IoM report: Randomised trials not the gold standard in postmarketing safety studies
This article was originally published in Scrip
The traditional hierarchies of evidence based on study design used to decide whether a new drug should be allowed on to the market should be turned upside down when it comes to postmarketing safety studies, the US Institute of Medicine (IoM) has advised the US FDA in a report released on 9 July.
You may also be interested in...
Clouds had seemed to hover over ThromboGenics ophthalmologic drug ocriplasmin earlier this week when the USFDA staff expressed worries about the extent of adverse events reported in the two Phase III trials supporting its biologics license application (BLA). But they were substantially dispersed on July 26 when the agency's panel of outside advisors voted unanimously that its benefits outweigh its risks. The solid endorsement came despite the fact that, minutes before the decision, three of the 10 committee members had said that the federal regulator should demand new safety studies before approving the intravitreal injection, intended to treat symptomatic vitreomacular adhesions (sVMA) including macular hole.

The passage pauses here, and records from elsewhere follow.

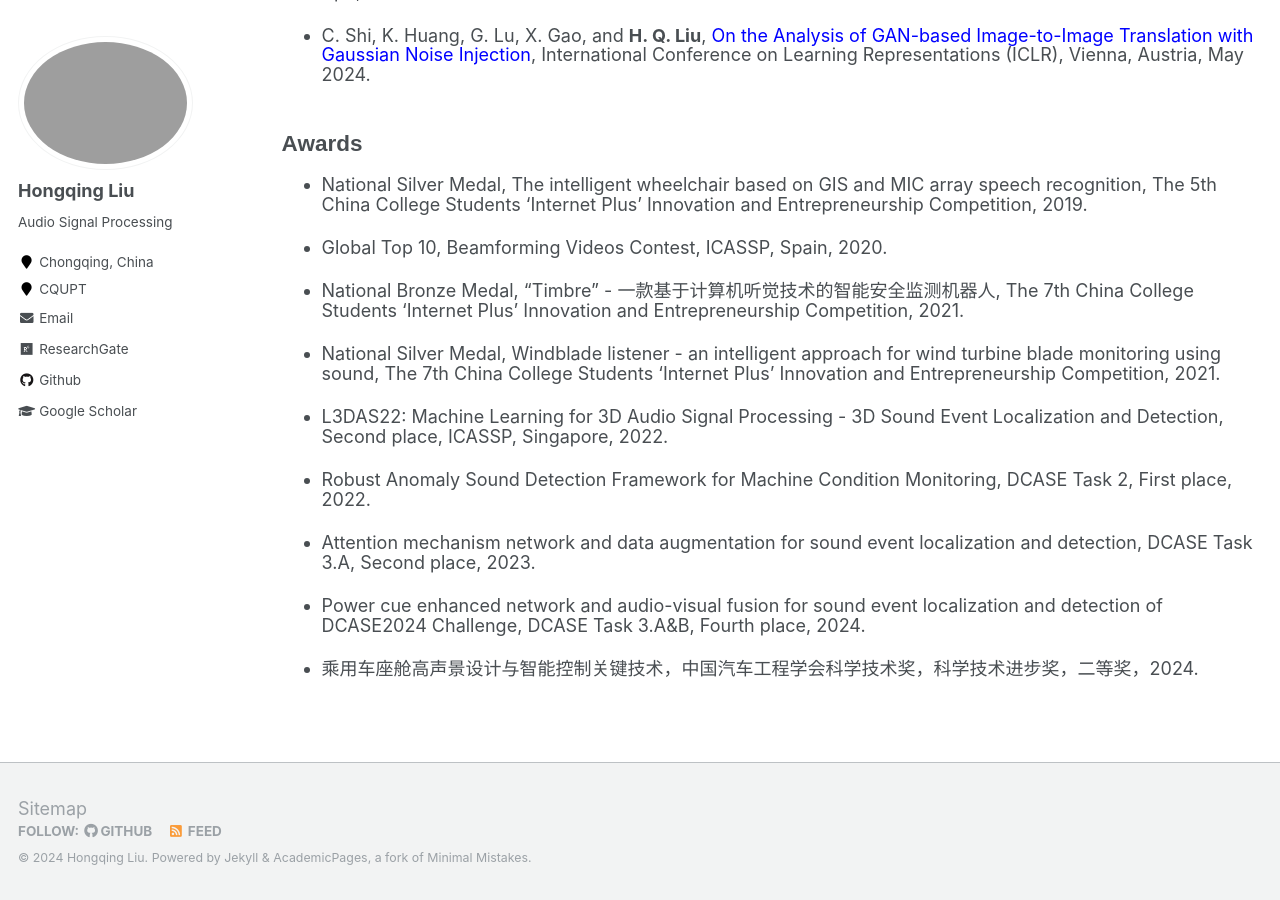
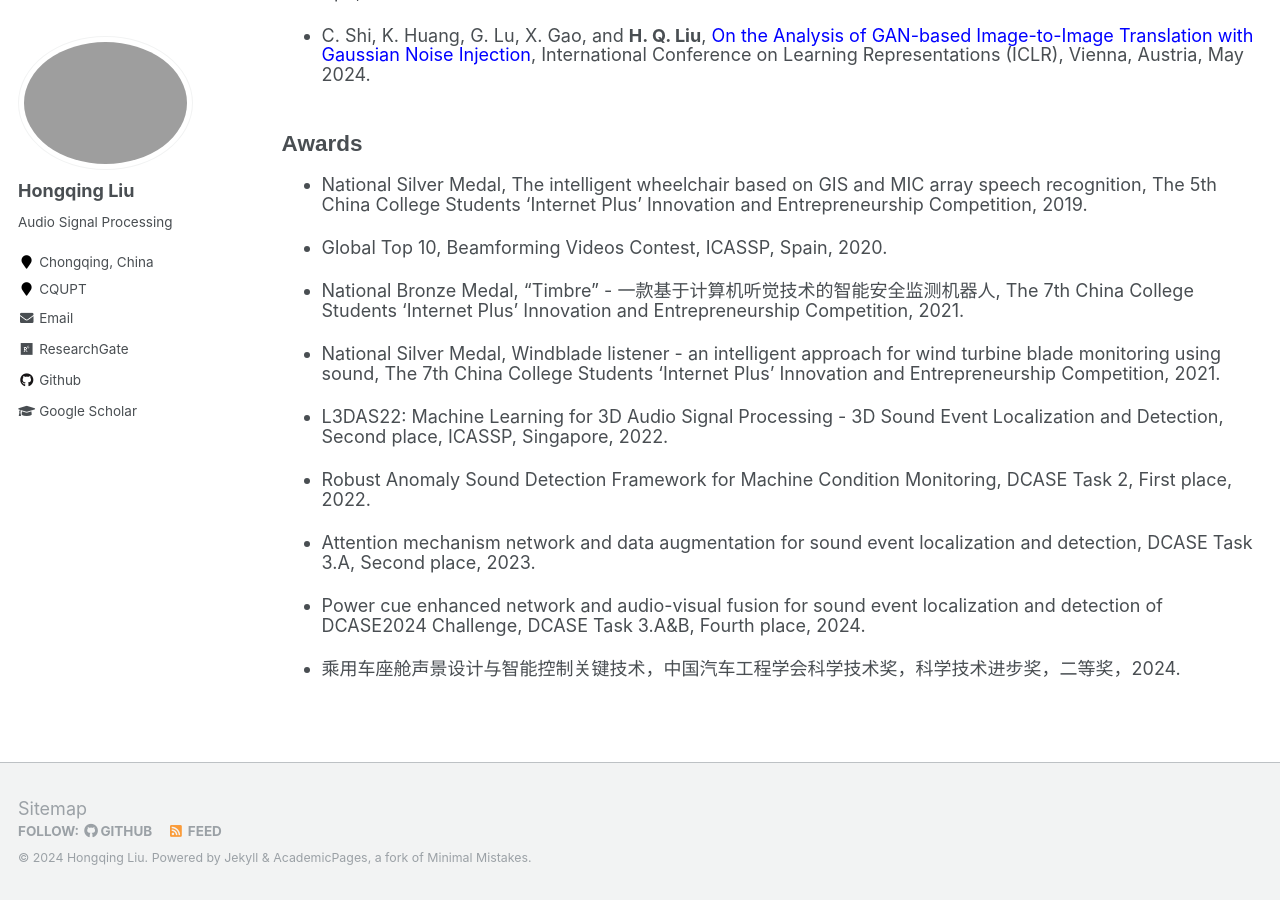
Before and after one commit to hong-qing-liu/english-hong-qing-liu.github.io, a Jekyll site: the page built from _pages/publications.md, in a window 1280 px wide and 900 px high, scrolled down 2309 px. Built offline with Jekyll 4.4.1, drawn with Linux system fonts in a browser that asks for light colours.

Commit message:
Update publications.md

```diff
--- a/_pages/publications.md
+++ b/_pages/publications.md
@@ -83,4 +83,4 @@ author_profile: true
 
 - Power cue enhanced network and audio-visual fusion for sound event localization and detection of DCASE2024 Challenge, DCASE Task 3.A&B, Fourth place, 2024.
 
-- 乘用车座舱高声景设计与智能控制关键技术，中国汽车工程学会科学技术奖，科学技术进步奖，二等奖，2024.
+- 乘用车座舱声景设计与智能控制关键技术，中国汽车工程学会科学技术奖，科学技术进步奖，二等奖，2024.
```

The USFDA ophthalmic drugs advisory committee did more than recommend that the agency approve the pending biologics license application (BLA) from Roche's Genentech arm to add to the label for Lucentis (ranibizumab) a new indication for the treatment of diabetic macular oedema (DMO). The outside experts aggressively cheered the drug.
US FDA staff analysts are largely supportive of the application from Roche's Genentech unit to add a new indication to its ophthalmic anti-VEGF antibody Lucentis (ranibizumab). The agency's advisory board of outside experts will on July 26 consider whether the drug should be approved as a treatment for diabetic macular oedema (DMO). The staff analysts from the division of transplant and ophthalmic products note that Lucentis, approved for treatment of wet age-related macular degeneration (AMD) and macular oedema following retinal vein occlusion, has been on the US market since June 2006 and "no postmarketing data or experience as been submitted to the division which affects the safety or efficacy of the product."